Thursday, February 5, 2009
myspace cleans up its user base - does this signal the end of website immunity for bad acts of users?
Myspace may be a little less creepy these days but it still remains largely irrelevant in the wake of Facebook's domination of the social networking world. Nevertheless, the creepy factor was reduced when Myspace apparently used proprietary technology to identify and delete sex offender profiles. On the one hand, I applaud this effort. On the other, does Myspace's action bolster the argument that user generated content sites should be and can be more active in policing the actions of their users? How does this affect the safe harbor provisions of the DMCA and Section 230 of the CDA? How does it affect Youtube's defense to the vicarious copyright infringement claims it faces from Viacom?
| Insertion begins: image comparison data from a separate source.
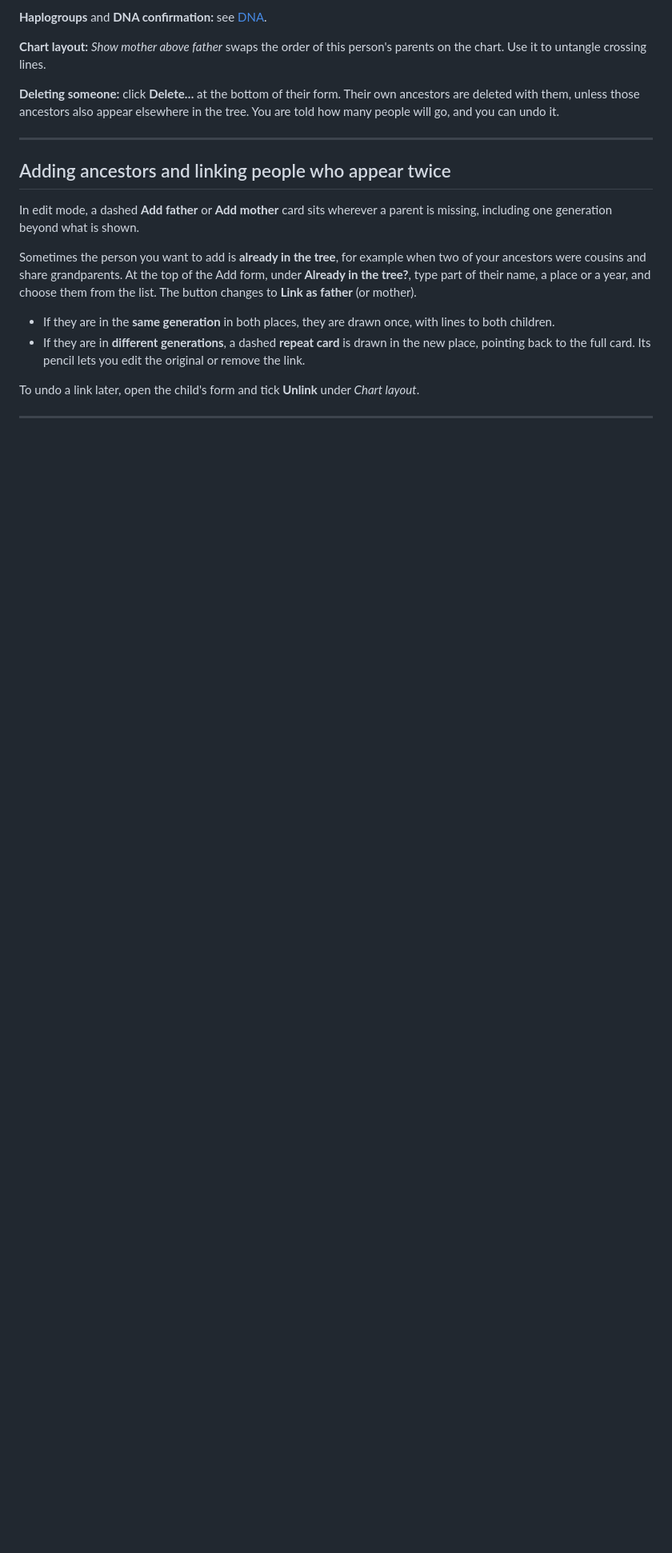
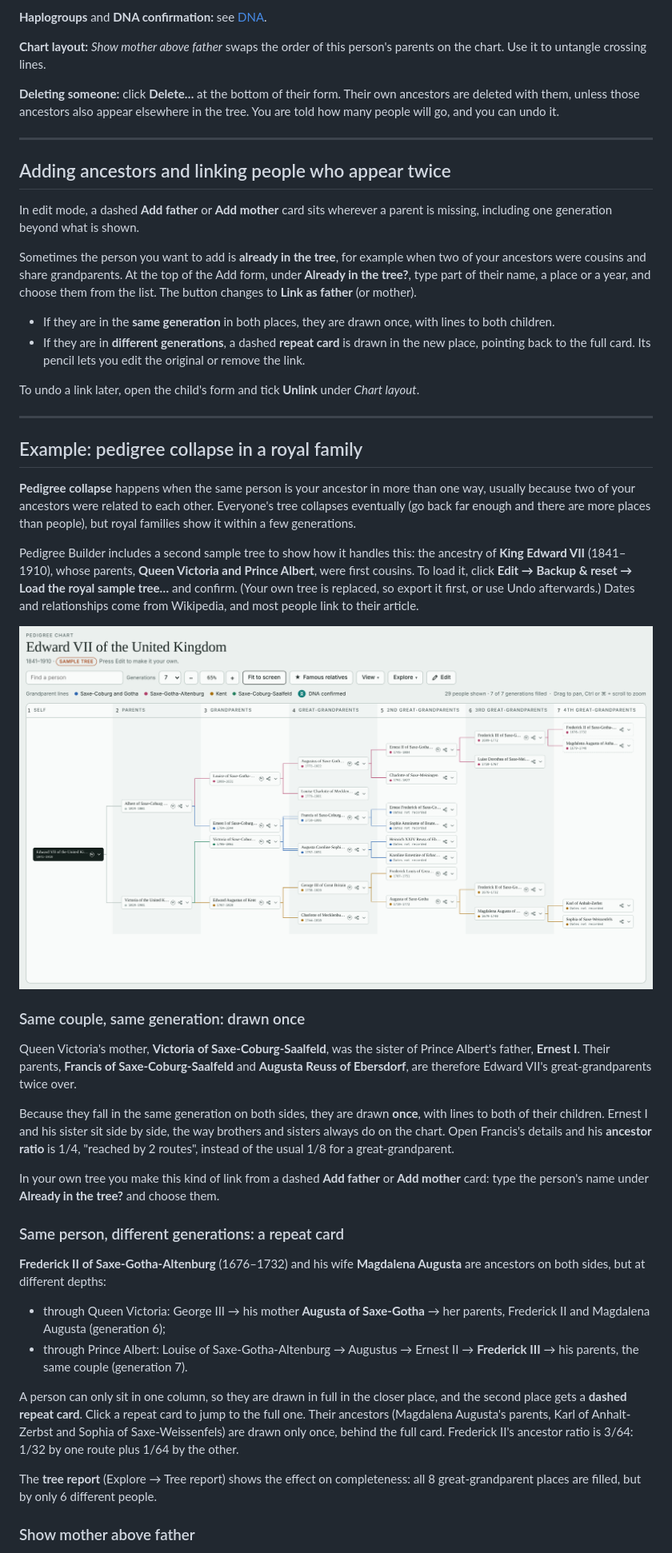
Before and after one commit to MaxJohnston/pedigree-builder, a Markdown page: README.md, the part around the change printed below. Shown: that part at 80% size. GitHub-like rendering; pictures changed too: docs/screenshot-royal.png (added); blank space fills up the shorter version.

```diff
--- a/README.md
+++ b/README.md
@@ -160,3 +161,32 @@ To undo a link later, open the child's form and tick **Unlink** under *Chart lay
 
 ---
 
+## Example: pedigree collapse in a royal family
+
+**Pedigree collapse** happens when the same person is your ancestor in more than one way, usually because two of your ancestors were related to each other. Everyone's tree collapses eventually (go back far enough and there are more places than people), but royal families show it within a few generations.
+
+Pedigree Builder includes a second sample tree to show how it handles this: the ancestry of **King Edward VII** (1841–1910), whose parents, **Queen Victoria and Prince Albert**, were first cousins. To load it, click **Edit → Backup & reset → Load the royal sample tree…** and confirm. (Your own tree is replaced, so export it first, or use Undo afterwards.) Dates and relationships come from Wikipedia, and most people link to their article.
+
+![Edward VII's pedigree, with Prince Albert's mother drawn above his father](docs/screenshot-royal.png)
+
+### Same couple, same generation: drawn once
+
+Queen Victoria's mother, **Victoria of Saxe-Coburg-Saalfeld**, was the sister of Prince Albert's father, **Ernest I**. Their parents, **Francis of Saxe-Coburg-Saalfeld** and **Augusta Reuss of Ebersdorf**, are therefore Edward VII's great-grandparents twice over.
+
+Because they fall in the same generation on both sides, they are drawn **once**, with lines to both of their children. Ernest I and his sister sit side by side, the way brothers and sisters always do on the chart. Open Francis's details and his **ancestor ratio** is 1/4, "reached by 2 routes", instead of the usual 1/8 for a great-grandparent.
+
+In your own tree you make this kind of link from a dashed **Add father** or **Add mother** card: type the person's name under **Already in the tree?** and choose them.
+
+### Same person, different generations: a repeat card
+
+**Frederick II of Saxe-Gotha-Altenburg** (1676–1732) and his wife **Magdalena Augusta** are ancestors on both sides, but at different depths:
+
+- through Queen Victoria: George III → his mother **Augusta of Saxe-Gotha** → her parents, Frederick II and Magdalena Augusta (generation 6);
+- through Prince Albert: Louise of Saxe-Gotha-Altenburg → Augustus → Ernest II → **Frederick III** → his parents, the same couple (generation 7).
+
+A person can only sit in one column, so they are drawn in full in the closer place, and the second place gets a **dashed repeat card**. Click a repeat card to jump to the full one. Their ancestors (Magdalena Augusta's parents, Karl of Anhalt-Zerbst and Sophia of Saxe-Weissenfels) are drawn only once, behind the full card. Frederick II's ancestor ratio is 3/64: 1/32 by one route plus 1/64 by the other.
+
+The **tree report** (Explore → Tree report) shows the effect on completeness: all 8 great-grandparent places are filled, but by only 6 different people.
+
+### Show mother above father
+
```
Also changed, not shown: other parts of README.md (+21 -3 lines), docs/screenshot-royal-before.png (added), 3 other files.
Youtube manages to identify and keep porn off its site, why can't it identify and keep off copyrighted content owned by production companies? Internet lawyers will surely be debating these issues in the coming months.